● Aim of the exercise: Below are the records; give the number of their lines that contain the word "shields" and nothing more.

● Source records:
== == ==

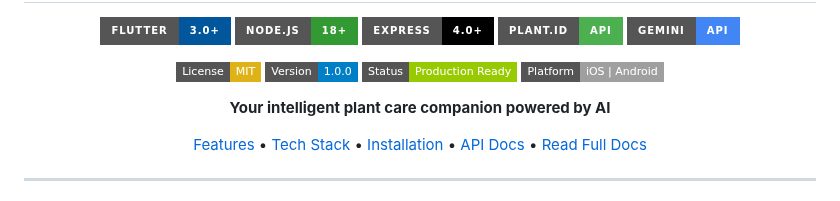
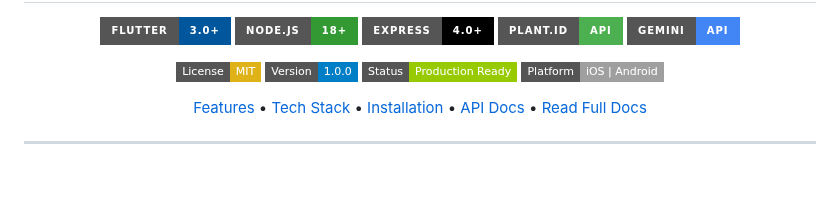
Before and after one commit to Gerome-Elassaad/plant-features, a Markdown page: README.md, the part around the change. Rendered like a GitHub page; badges without logos; blank space fills up the shorter version.

```diff
--- a/README.md
+++ b/README.md
@@ -12,8 +12,6 @@
 ![Version](https://img.shields.io/badge/Version-1.0.0-blue?style=flat-square)
 ![Status](https://img.shields.io/badge/Status-Production_Ready-green?style=flat-square)
 ![Platform](https://img.shields.io/badge/Platform-iOS%20%7C%20Android-lightgrey?style=flat-square)
-
-**Your intelligent plant care companion powered by AI**
 
 [Features](#-introduction) • [Tech Stack](#-tech-stack-selection) • [Installation](#-installation) • [API Docs](#-api-documentation) • [Read Full Docs](/documentation)
 
```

== == ==

● Answer area: 3